[[ INPUT RECORDS open ]]

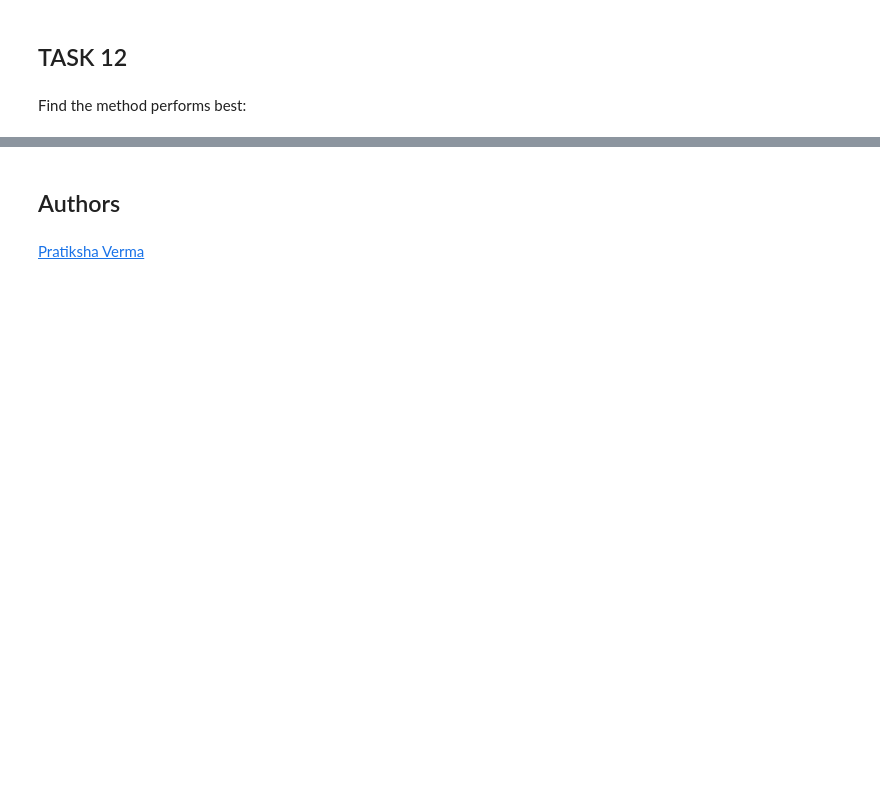
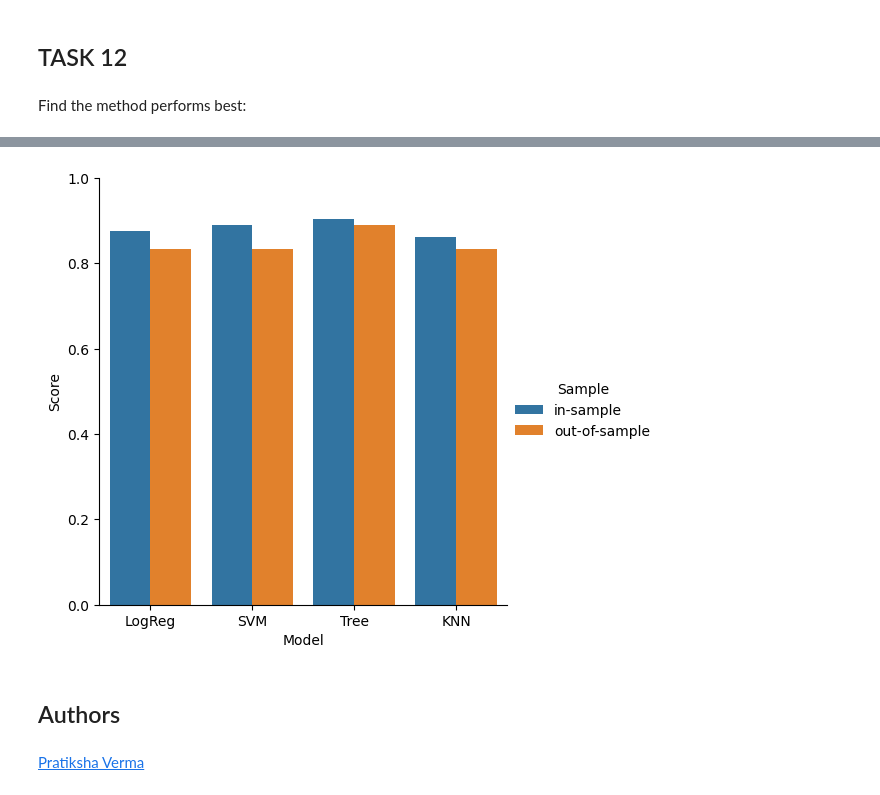
Before and after one commit to PatrickKneschke/Coursera-DataScienceAssignments, a Jupyter notebook: Data Science Capstone/SpaceX_Machine_Learning_Prediction_Part_5.jupyterlite.ipynb, the cells around one changed output, grey strips where cells are left out. Drawn from its saved outputs; the diff is of its cells as text; code cells hidden in the pictures; blank space fills up the shorter version.

```diff
--- a/Data Science Capstone/SpaceX_Machine_Learning_Prediction_Part_5.jupyterlite.ipynb
+++ b/Data Science Capstone/SpaceX_Machine_Learning_Prediction_Part_5.jupyterlite.ipynb
@@ -347,0 +346,27 @@ Find the method performs best:
+# %%
+score_data = {
+    "Model" : ["LogReg", "LogReg", "SVM", "SVM", "Tree", "Tree", "KNN", "KNN",],
+    "Score" : [
+        logreg_cv.score( X_train, Y_train),
+        logreg_cv.score( X_test, Y_test),
+        svm_cv.score( X_train, Y_train),
+        svm_cv.score( X_test, Y_test),
+        tree_cv.score( X_train, Y_train),
+        tree_cv.score( X_test, Y_test),
+        knn_cv.score( X_train, Y_train),
+        knn_cv.score( X_test, Y_test),
+    ],
+    "Sample" : [
+        "in-sample",
+        "out-of-sample",
+        "in-sample",
+        "out-of-sample",
+        "in-sample",
+        "out-of-sample",
+        "in-sample",
+        "out-of-sample",
+    ],
+}
+
+score_df = pd.DataFrame( score_data)
+score_df
@@ -348,3 +383,9 @@ Find the method performs best:
+# %%
+sns.catplot( kind="bar", data=score_df, x="Model", y="Score", hue="Sample")
+plt.ylim([0, 1])
+plt.show()
+# %% [output]
+[figure, added]
 # %% [markdown]
 ## Authors
 # %% [markdown]
```
Also changed, not shown: parts of 5 cells of this notebook.
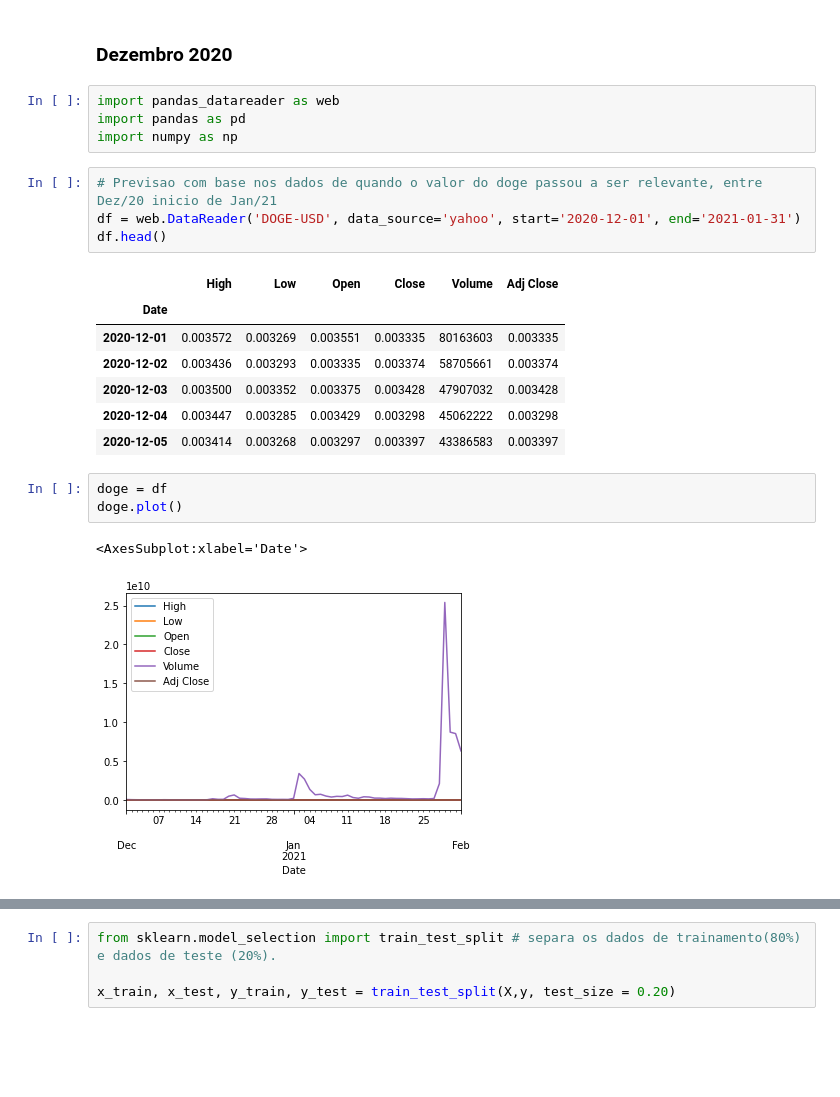
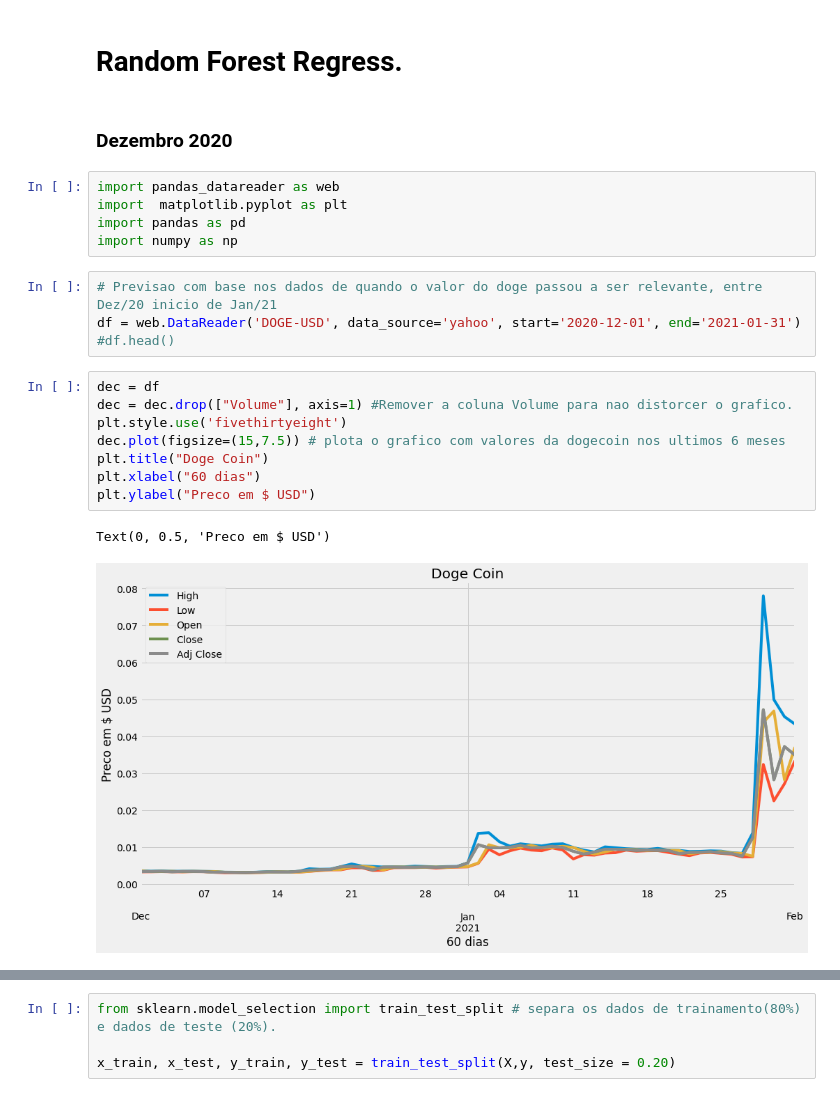
Before and after one commit to CEODINIZ/P2-Dados, a Jupyter notebook: Doge Ramdom Forest Regression.ipynb, the cells around one changed output, grey strips where cells are left out. Saved outputs shown, nothing was run; the diff lists cells and outputs as text; blank space fills up the shorter version.

```diff
--- a/Doge Ramdom Forest Regression.ipynb
+++ b/Doge Ramdom Forest Regression.ipynb
@@ -1,25 +8,25 @@
+# %% [markdown]
+# Random Forest Regress.
 # %% [markdown]
 ### Dezembro 2020
 # %%
 import pandas_datareader as web
+import  matplotlib.pyplot as plt
 import pandas as pd
 import numpy as np
 # %%
 # Previsao com base nos dados de quando o valor do doge passou a ser relevante, entre Dez/20 inicio de Jan/21
 df = web.DataReader('DOGE-USD', data_source='yahoo', start='2020-12-01', end='2021-01-31')
-df.head()
+#df.head()
-# %% [output]
-|  | High | Low | Open | Close | Volume | Adj Close |
-| Date |  |  |  |  |  |  |
-| 2020-12-01 | 0.003572 | 0.003269 | 0.003551 | 0.003335 | 80163603 | 0.003335 |
-| 2020-12-02 | 0.003436 | 0.003293 | 0.003335 | 0.003374 | 58705661 | 0.003374 |
-| 2020-12-03 | 0.003500 | 0.003352 | 0.003375 | 0.003428 | 47907032 | 0.003428 |
-| 2020-12-04 | 0.003447 | 0.003285 | 0.003429 | 0.003298 | 45062222 | 0.003298 |
-| 2020-12-05 | 0.003414 | 0.003268 | 0.003297 | 0.003397 | 43386583 | 0.003397 |
-# %%
-doge = df
-doge.plot()
-# %% [output]
-<AxesSubplot:xlabel='Date'>
-[figure, removed]
+# %%
+dec = df
+dec = dec.drop(["Volume"], axis=1) #Remover a coluna Volume para nao distorcer o grafico.
+plt.style.use('fivethirtyeight')
+dec.plot(figsize=(15,7.5)) # plota o grafico com valores da dogecoin nos ultimos 6 meses
+plt.title("Doge Coin")
+plt.xlabel("60 dias")
+plt.ylabel("Preco em $ USD")
+# %% [output]
+Text(0, 0.5, 'Preco em $ USD')
+[figure, added]
 # %%
```
Also changed, not shown: parts of 114 cells of this notebook.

[[ INPUT RECORDS closed ]]

§ YOUR GOAL: Restate each line above exactly, keeping pictures out.

§ RESPONSE FOR THIS EXERCISE:
Before and after one commit to PatrickKneschke/Coursera-DataScienceAssignments, a Jupyter notebook: Data Science Capstone/SpaceX_Machine_Learning_Prediction_Part_5.jupyterlite.ipynb, the cells around one changed output, grey strips where cells are left out. Drawn from its saved outputs; the diff is of its cells as text; code cells hidden in the pictures; blank space fills up the shorter version.

```diff
--- a/Data Science Capstone/SpaceX_Machine_Learning_Prediction_Part_5.jupyterlite.ipynb
+++ b/Data Science Capstone/SpaceX_Machine_Learning_Prediction_Part_5.jupyterlite.ipynb
@@ -347,0 +346,27 @@ Find the method performs best:
+# %%
+score_data = {
+    "Model" : ["LogReg", "LogReg", "SVM", "SVM", "Tree", "Tree", "KNN", "KNN",],
+    "Score" : [
+        logreg_cv.score( X_train, Y_train),
+        logreg_cv.score( X_test, Y_test),
+        svm_cv.score( X_train, Y_train),
+        svm_cv.score( X_test, Y_test),
+        tree_cv.score( X_train, Y_train),
+        tree_cv.score( X_test, Y_test),
+        knn_cv.score( X_train, Y_train),
+        knn_cv.score( X_test, Y_test),
+    ],
+    "Sample" : [
+        "in-sample",
+        "out-of-sample",
+        "in-sample",
+        "out-of-sample",
+        "in-sample",
+        "out-of-sample",
+        "in-sample",
+        "out-of-sample",
+    ],
+}
+
+score_df = pd.DataFrame( score_data)
+score_df
@@ -348,3 +383,9 @@ Find the method performs best:
+# %%
+sns.catplot( kind="bar", data=score_df, x="Model", y="Score", hue="Sample")
+plt.ylim([0, 1])
+plt.show()
+# %% [output]
+[figure, added]
 # %% [markdown]
 ## Authors
 # %% [markdown]
```
Also changed, not shown: parts of 5 cells of this notebook.
Before and after one commit to CEODINIZ/P2-Dados, a Jupyter notebook: Doge Ramdom Forest Regression.ipynb, the cells around one changed output, grey strips where cells are left out. Saved outputs shown, nothing was run; the diff lists cells and outputs as text; blank space fills up the shorter version.

```diff
--- a/Doge Ramdom Forest Regression.ipynb
+++ b/Doge Ramdom Forest Regression.ipynb
@@ -1,25 +8,25 @@
+# %% [markdown]
+# Random Forest Regress.
 # %% [markdown]
 ### Dezembro 2020
 # %%
 import pandas_datareader as web
+import  matplotlib.pyplot as plt
 import pandas as pd
 import numpy as np
 # %%
 # Previsao com base nos dados de quando o valor do doge passou a ser relevante, entre Dez/20 inicio de Jan/21
 df = web.DataReader('DOGE-USD', data_source='yahoo', start='2020-12-01', end='2021-01-31')
-df.head()
+#df.head()
-# %% [output]
-|  | High | Low | Open | Close | Volume | Adj Close |
-| Date |  |  |  |  |  |  |
-| 2020-12-01 | 0.003572 | 0.003269 | 0.003551 | 0.003335 | 80163603 | 0.003335 |
-| 2020-12-02 | 0.003436 | 0.003293 | 0.003335 | 0.003374 | 58705661 | 0.003374 |
-| 2020-12-03 | 0.003500 | 0.003352 | 0.003375 | 0.003428 | 47907032 | 0.003428 |
-| 2020-12-04 | 0.003447 | 0.003285 | 0.003429 | 0.003298 | 45062222 | 0.003298 |
-| 2020-12-05 | 0.003414 | 0.003268 | 0.003297 | 0.003397 | 43386583 | 0.003397 |
-# %%
-doge = df
-doge.plot()
-# %% [output]
-<AxesSubplot:xlabel='Date'>
-[figure, removed]
+# %%
+dec = df
+dec = dec.drop(["Volume"], axis=1) #Remover a coluna Volume para nao distorcer o grafico.
+plt.style.use('fivethirtyeight')
+dec.plot(figsize=(15,7.5)) # plota o grafico com valores da dogecoin nos ultimos 6 meses
+plt.title("Doge Coin")
+plt.xlabel("60 dias")
+plt.ylabel("Preco em $ USD")
+# %% [output]
+Text(0, 0.5, 'Preco em $ USD')
+[figure, added]
 # %%
```
Also changed, not shown: parts of 114 cells of this notebook.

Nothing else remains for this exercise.